The Unseen Hands project had the challenge of removing the stigma surrounding blood-borne viruses (BBV) and connecting two communities: those who work with BBV samples and those with lived experience of BBV. The project aimed to break down barriers and create a more inclusive and supportive environment for everyone affected by BBV.
To address the challenge, the project sought to create an engaging and creative way to confront stigma and enable respectful and considered dialogue between the two communities. The goal was to empower affected parties, improve testing and treatment, and deliver research with real-life impact. By taking a unique approach, the Unseen Hands project aimed to create a more equitable and supportive environment for everyone affected by BBV, and to develop a manifesto that called for improved education, more equitable funding, multi-disciplinary collaborations, and stronger services.
Unseen Hands was created as a partnership between the MRC-University of Glasgow Centre for Virus Research (CVR) and the Terrence Higgins Trust Peer Support Scotland Group (THT). The project aimed to explore the many different experiences of living with BBV and to develop a manifesto that called for improved education, more equitable funding, multi-disciplinary collaborations, and stronger services.
The initial concept of the project was ‘Journey of a Blood Sample,’ which aimed to connect people who work with BBV samples with the source of those samples – people. Through respectful and considered dialogue, the project broke down barriers and enabled people with lived experience to have a voice. Our contribution was co-producing video that communicated the journey of a blood sample with scripted content delivered by those who undertake the work. This was accompanied with a flagship video that brought all of the parties together to communicate this important work.
CVR Unseen Hands Project Video:
FoSho STUDIOS delivered a variety of videos introducing the journey of a blood sample from key experts at the CVR. The videos showcased the various stages of the journey of a blood sample, from the original person donating a sample through to nurses, couriers, lab technicians, and researchers. The videos aimed to reduce stigma by getting to know the people behind the diagnosis and listening to their stories.
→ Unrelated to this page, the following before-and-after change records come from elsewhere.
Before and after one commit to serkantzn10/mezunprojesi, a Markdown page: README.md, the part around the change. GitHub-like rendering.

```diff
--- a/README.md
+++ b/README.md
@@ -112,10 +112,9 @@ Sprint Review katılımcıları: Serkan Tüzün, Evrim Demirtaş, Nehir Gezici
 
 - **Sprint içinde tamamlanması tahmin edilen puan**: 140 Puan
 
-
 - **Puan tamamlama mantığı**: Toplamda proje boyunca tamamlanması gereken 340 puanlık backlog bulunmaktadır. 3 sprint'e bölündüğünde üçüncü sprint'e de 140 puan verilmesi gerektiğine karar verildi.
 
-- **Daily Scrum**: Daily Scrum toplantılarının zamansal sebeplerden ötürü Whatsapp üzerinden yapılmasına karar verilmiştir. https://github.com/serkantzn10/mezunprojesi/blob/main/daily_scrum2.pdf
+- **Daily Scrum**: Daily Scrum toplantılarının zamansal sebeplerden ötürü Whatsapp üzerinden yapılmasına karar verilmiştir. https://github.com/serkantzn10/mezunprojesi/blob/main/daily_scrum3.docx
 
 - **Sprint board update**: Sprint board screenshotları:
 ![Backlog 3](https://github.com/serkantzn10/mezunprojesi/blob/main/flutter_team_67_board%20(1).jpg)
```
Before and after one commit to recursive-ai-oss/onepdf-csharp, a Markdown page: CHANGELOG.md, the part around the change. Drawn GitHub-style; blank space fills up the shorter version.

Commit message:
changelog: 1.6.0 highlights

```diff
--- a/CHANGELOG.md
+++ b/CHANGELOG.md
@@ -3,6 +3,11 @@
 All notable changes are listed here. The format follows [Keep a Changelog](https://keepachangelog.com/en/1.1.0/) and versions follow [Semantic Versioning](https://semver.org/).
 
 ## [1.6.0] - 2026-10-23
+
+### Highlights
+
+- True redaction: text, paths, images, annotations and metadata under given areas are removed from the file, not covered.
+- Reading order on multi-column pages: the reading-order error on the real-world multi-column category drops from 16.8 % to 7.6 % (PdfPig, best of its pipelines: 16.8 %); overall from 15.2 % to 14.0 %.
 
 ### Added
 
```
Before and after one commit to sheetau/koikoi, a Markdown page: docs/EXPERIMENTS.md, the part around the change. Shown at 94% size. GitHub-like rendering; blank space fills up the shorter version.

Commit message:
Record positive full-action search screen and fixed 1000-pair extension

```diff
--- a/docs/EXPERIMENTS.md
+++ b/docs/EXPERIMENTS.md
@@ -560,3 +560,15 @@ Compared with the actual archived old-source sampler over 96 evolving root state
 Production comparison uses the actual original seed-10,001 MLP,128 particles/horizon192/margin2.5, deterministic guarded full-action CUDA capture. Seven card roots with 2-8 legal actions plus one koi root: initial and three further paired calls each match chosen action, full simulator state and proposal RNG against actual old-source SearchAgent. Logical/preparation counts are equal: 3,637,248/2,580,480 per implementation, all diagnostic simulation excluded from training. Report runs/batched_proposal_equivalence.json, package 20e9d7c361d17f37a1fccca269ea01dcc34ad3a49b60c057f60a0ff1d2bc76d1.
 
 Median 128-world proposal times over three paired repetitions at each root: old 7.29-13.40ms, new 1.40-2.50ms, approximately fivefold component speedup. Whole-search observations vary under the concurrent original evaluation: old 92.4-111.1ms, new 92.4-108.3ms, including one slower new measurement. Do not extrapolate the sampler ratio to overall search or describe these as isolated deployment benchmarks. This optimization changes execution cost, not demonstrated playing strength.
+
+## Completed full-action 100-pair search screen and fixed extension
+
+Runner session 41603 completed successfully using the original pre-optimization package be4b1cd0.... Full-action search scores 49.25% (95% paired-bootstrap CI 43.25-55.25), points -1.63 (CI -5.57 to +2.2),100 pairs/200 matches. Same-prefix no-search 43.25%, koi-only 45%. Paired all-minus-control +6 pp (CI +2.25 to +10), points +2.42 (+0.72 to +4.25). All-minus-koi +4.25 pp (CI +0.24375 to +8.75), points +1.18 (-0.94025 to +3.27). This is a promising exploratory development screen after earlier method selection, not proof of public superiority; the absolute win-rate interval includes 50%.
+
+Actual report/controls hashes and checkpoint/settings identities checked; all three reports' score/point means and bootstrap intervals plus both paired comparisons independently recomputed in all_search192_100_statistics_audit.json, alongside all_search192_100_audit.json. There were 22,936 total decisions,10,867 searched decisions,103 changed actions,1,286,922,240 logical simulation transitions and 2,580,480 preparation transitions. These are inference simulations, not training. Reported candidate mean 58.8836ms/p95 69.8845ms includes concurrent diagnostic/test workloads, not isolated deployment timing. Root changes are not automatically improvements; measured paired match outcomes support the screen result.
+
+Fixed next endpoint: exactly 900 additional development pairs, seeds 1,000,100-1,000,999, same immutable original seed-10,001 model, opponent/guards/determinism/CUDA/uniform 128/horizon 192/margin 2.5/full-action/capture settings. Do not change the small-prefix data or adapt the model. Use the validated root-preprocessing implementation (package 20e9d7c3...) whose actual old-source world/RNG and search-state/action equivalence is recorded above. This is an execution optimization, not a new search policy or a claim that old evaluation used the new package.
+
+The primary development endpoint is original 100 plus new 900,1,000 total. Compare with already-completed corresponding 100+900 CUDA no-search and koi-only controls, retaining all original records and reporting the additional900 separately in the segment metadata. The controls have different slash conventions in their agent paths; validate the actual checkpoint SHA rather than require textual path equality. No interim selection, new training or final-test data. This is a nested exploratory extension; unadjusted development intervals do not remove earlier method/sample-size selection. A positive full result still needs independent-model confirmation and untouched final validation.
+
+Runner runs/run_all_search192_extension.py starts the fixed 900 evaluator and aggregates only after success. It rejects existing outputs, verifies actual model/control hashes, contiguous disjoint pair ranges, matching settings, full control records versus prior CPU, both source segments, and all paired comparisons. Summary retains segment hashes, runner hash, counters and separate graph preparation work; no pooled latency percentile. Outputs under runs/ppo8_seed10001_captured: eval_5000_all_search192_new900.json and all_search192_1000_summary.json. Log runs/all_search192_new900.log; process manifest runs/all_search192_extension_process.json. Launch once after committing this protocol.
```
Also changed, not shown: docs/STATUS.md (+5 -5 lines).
In addition, FoSho STUDIOS created a project wrap-up video that communicated the project outcomes. The video content covered what the project is, the difference it made to those involved, and the long-lasting value created. The video showcased the manifesto that the project developed and called for improved education, more equitable funding, multi-disciplinary collaborations, and stronger services.
Unseen Hands has brought together two communities that were reliant on each other but had never met, and it has enabled them to work together towards a common goal.
The project has had a significant impact on reducing stigma and improving understanding of BBV. The project’s manifesto has called for improved education, more equitable funding, multi-disciplinary collaborations, and stronger services. These calls to action will help improve testing and treatment, deliver research with real-life impact, and remove stigma, giving agency to and empowering affected parties.
Through FoSho STUDIOS’ videos, the project was able to communicate its message to a wider audience, and the project wrap-up video showcased the impact and outcomes of the project.
“I have worked with FoSho STUDIOS for nearly 18 months now and I wouldn’t use another production company again. From start to completion of every project (and they are working with us on many now) I cannot fault them.
I work in an academic setting with folks who are more used to being behind a laboratory bench than a camera, and everyone comments on how relaxed Fynn and the team make them feel, and how they actually end up enjoying being in the limelight!
I also trust them implicitly with the vulnerable folks we work with, and wouldn’t hesitate to recommend them for any project no matter how big or small.“
Engagement and Communications Coordinator
MRC-University of Glasgow Centre for Virus Research (CVR)